* [TASK ITEM]:
When you write out the listing, keep each word exactly as it stands but include none of its images.

****************************************

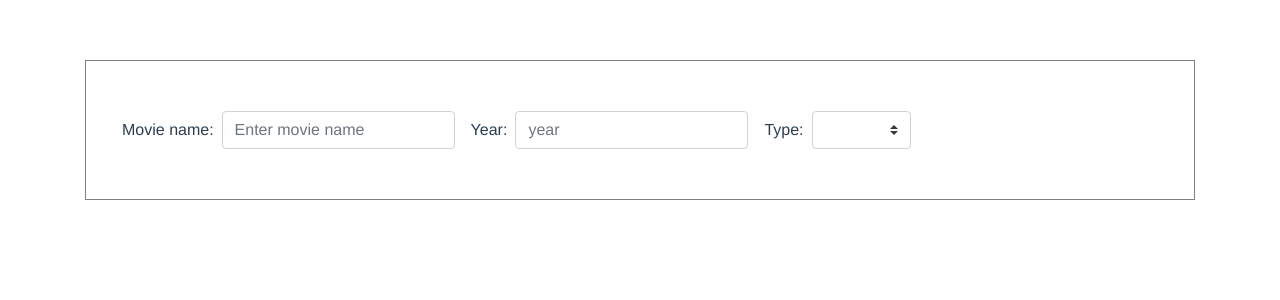
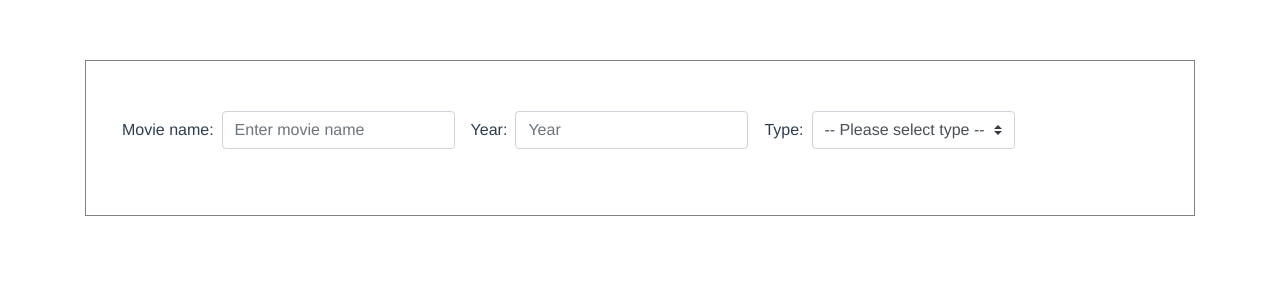
Before and after one commit to JakeDuke/omdb-frontend, a Vue app: page / in a window 1280 px wide. Shown: the top 300 px of the page. Built offline with nearby package versions, Linux system fonts and the light colour scheme.

Commit message:
search results added

```diff
--- a/src/components/SearchInput.vue
+++ b/src/components/SearchInput.vue
@@ -1,5 +1,6 @@
 <template>
   <div class="main">
+    <div class="inputs">
       <div class="input-wrap">
         <label for="search">Movie name:</label>
         <b-form-input
@@ -11,15 +12,32 @@
       </div>
       <div class="input-wrap">
         <label for="year">Year:</label>
-      <b-form-input v-model="year" placeholder="year" id="year"></b-form-input>
+        <b-form-input
+          v-model="year"
+          placeholder="Year"
+          id="year"
+        ></b-form-input>
       </div>
       <div class="input-wrap">
         <label for="type">Type:</label>
-      <b-form-select
-        v-model="type"
-        :options="typeOptions"
-        id="type"
-      ></b-form-select>
+        <b-form-select v-model="type" :options="typeOptions" id="type">
+          <template #first>
+            <b-form-select-option value=""
+              >-- Please select type --</b-form-select-option
+            >
+          </template>
+        </b-form-select>
+      </div>
+    </div>
+    <div class="results">
+      <b-table stacked :items="results">
+        <template #cell(poster)="data">
+          <img :src="data.item.Poster" alt="img" />
+        </template>
+        <template #cell(ratings)="data">
+          <b-table stacked :items="data.item.Ratings"> </b-table>
+        </template>
+      </b-table>
     </div>
   </div>
 </template>
@@ -34,6 +52,8 @@ export default {
       type: "",
       typeOptions: ["movie", "series", "episode"],
       baseUrl: "http://www.omdbapi.com/?i=tt3896198&apikey=f68f2cab",
+      loading: null,
+      results: [],
     };
   },
   computed: {
@@ -41,15 +61,20 @@ export default {
       return (
         this.baseUrl +
         `&t=${this.movieName}` +
-        `&y=${this.year}` +
-        `&type=${this.type}`
+        `${this.year && `&y=${this.year}`}` +
+        `${this.type && `&type=${this.type}`}`
       );
     },
   },
   methods: {
     async getMovie() {
-      const data = await this.axios.get(this.url);
-      console.log(data, "data");
+      this.results = [];
+      try {
+        const { data } = await this.axios.get(this.url);
+        this.results.push(data);
+      } catch (e) {
+        console.log(e);
+      }
     },
   },
   watch: {
@@ -62,6 +87,10 @@ export default {
 
 <style lang="scss" scoped>
 .main {
+  display: block;
+  width: 100%;
+}
+.inputs {
   display: flex;
 }
 
@@ -76,4 +105,9 @@ export default {
     margin-bottom: 0;
   }
 }
+
+.results {
+  width: 100%;
+  overflow: auto;
+}
 </style>
```
Lines whose indentation alone changed are shown as unchanged.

****************************************

* [WRITTEN RESPONSE]:
Before and after one commit to JakeDuke/omdb-frontend, a Vue app: page / in a window 1280 px wide. Shown: the top 300 px of the page. Built offline with nearby package versions, Linux system fonts and the light colour scheme.

Commit message:
search results added

```diff
--- a/src/components/SearchInput.vue
+++ b/src/components/SearchInput.vue
@@ -1,5 +1,6 @@
 <template>
   <div class="main">
+    <div class="inputs">
       <div class="input-wrap">
         <label for="search">Movie name:</label>
         <b-form-input
@@ -11,15 +12,32 @@
       </div>
       <div class="input-wrap">
         <label for="year">Year:</label>
-      <b-form-input v-model="year" placeholder="year" id="year"></b-form-input>
+        <b-form-input
+          v-model="year"
+          placeholder="Year"
+          id="year"
+        ></b-form-input>
       </div>
       <div class="input-wrap">
         <label for="type">Type:</label>
-      <b-form-select
-        v-model="type"
-        :options="typeOptions"
-        id="type"
-      ></b-form-select>
+        <b-form-select v-model="type" :options="typeOptions" id="type">
+          <template #first>
+            <b-form-select-option value=""
+              >-- Please select type --</b-form-select-option
+            >
+          </template>
+        </b-form-select>
+      </div>
+    </div>
+    <div class="results">
+      <b-table stacked :items="results">
+        <template #cell(poster)="data">
+          <img :src="data.item.Poster" alt="img" />
+        </template>
+        <template #cell(ratings)="data">
+          <b-table stacked :items="data.item.Ratings"> </b-table>
+        </template>
+      </b-table>
     </div>
   </div>
 </template>
@@ -34,6 +52,8 @@ export default {
       type: "",
       typeOptions: ["movie", "series", "episode"],
       baseUrl: "http://www.omdbapi.com/?i=tt3896198&apikey=f68f2cab",
+      loading: null,
+      results: [],
     };
   },
   computed: {
@@ -41,15 +61,20 @@ export default {
       return (
         this.baseUrl +
         `&t=${this.movieName}` +
-        `&y=${this.year}` +
-        `&type=${this.type}`
+        `${this.year && `&y=${this.year}`}` +
+        `${this.type && `&type=${this.type}`}`
       );
     },
   },
   methods: {
     async getMovie() {
-      const data = await this.axios.get(this.url);
-      console.log(data, "data");
+      this.results = [];
+      try {
+        const { data } = await this.axios.get(this.url);
+        this.results.push(data);
+      } catch (e) {
+        console.log(e);
+      }
     },
   },
   watch: {
@@ -62,6 +87,10 @@ export default {
 
 <style lang="scss" scoped>
 .main {
+  display: block;
+  width: 100%;
+}
+.inputs {
   display: flex;
 }
 
@@ -76,4 +105,9 @@ export default {
     margin-bottom: 0;
   }
 }
+
+.results {
+  width: 100%;
+  overflow: auto;
+}
 </style>
```
Lines whose indentation alone changed are shown as unchanged.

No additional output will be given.